▸ **Information shown**
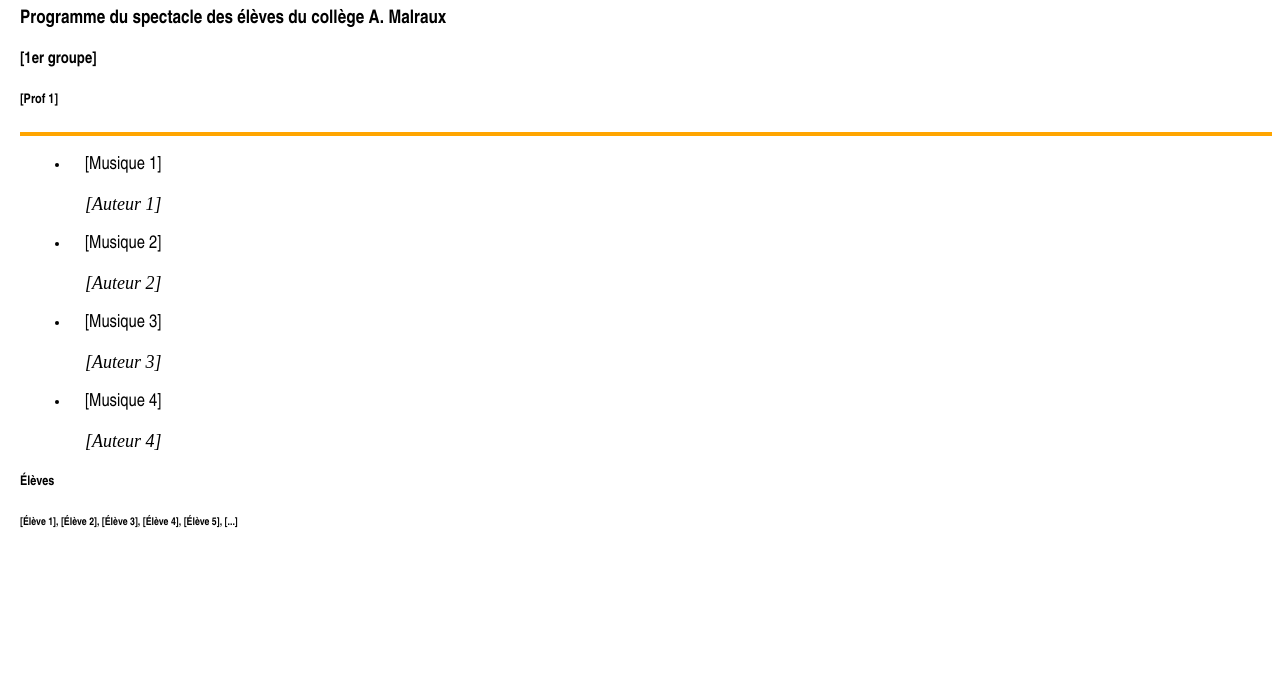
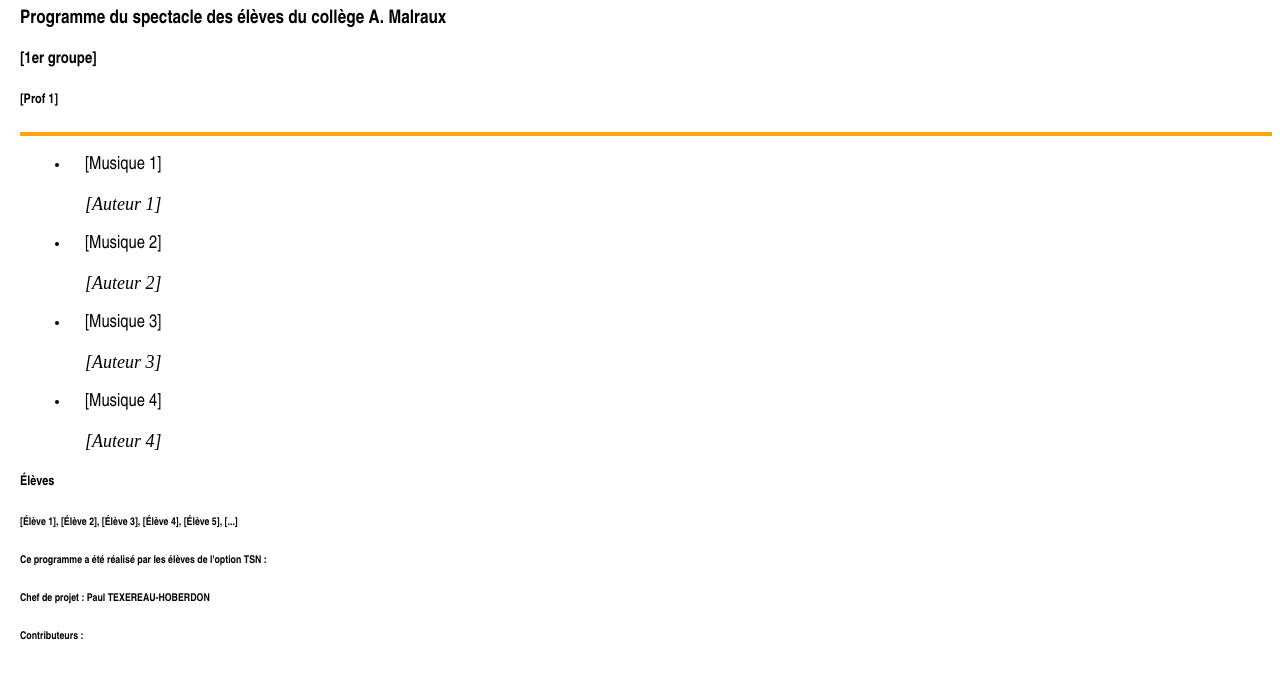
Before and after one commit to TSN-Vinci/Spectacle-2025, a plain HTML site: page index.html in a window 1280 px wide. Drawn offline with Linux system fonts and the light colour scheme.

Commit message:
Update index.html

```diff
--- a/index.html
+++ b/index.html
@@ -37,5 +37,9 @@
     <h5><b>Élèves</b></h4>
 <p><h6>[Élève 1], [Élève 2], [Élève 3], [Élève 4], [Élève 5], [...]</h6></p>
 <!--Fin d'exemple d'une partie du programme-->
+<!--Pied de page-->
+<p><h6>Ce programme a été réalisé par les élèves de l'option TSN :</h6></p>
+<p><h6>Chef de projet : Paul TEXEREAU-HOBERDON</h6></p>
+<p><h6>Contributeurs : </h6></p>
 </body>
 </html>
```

▸ **Your goal**
Repeat the records word for word, skipping pictures.

▸ **Response**
Before and after one commit to TSN-Vinci/Spectacle-2025, a plain HTML site: page index.html in a window 1280 px wide. Drawn offline with Linux system fonts and the light colour scheme.

Commit message:
Update index.html

```diff
--- a/index.html
+++ b/index.html
@@ -37,5 +37,9 @@
     <h5><b>Élèves</b></h4>
 <p><h6>[Élève 1], [Élève 2], [Élève 3], [Élève 4], [Élève 5], [...]</h6></p>
 <!--Fin d'exemple d'une partie du programme-->
+<!--Pied de page-->
+<p><h6>Ce programme a été réalisé par les élèves de l'option TSN :</h6></p>
+<p><h6>Chef de projet : Paul TEXEREAU-HOBERDON</h6></p>
+<p><h6>Contributeurs : </h6></p>
 </body>
 </html>
```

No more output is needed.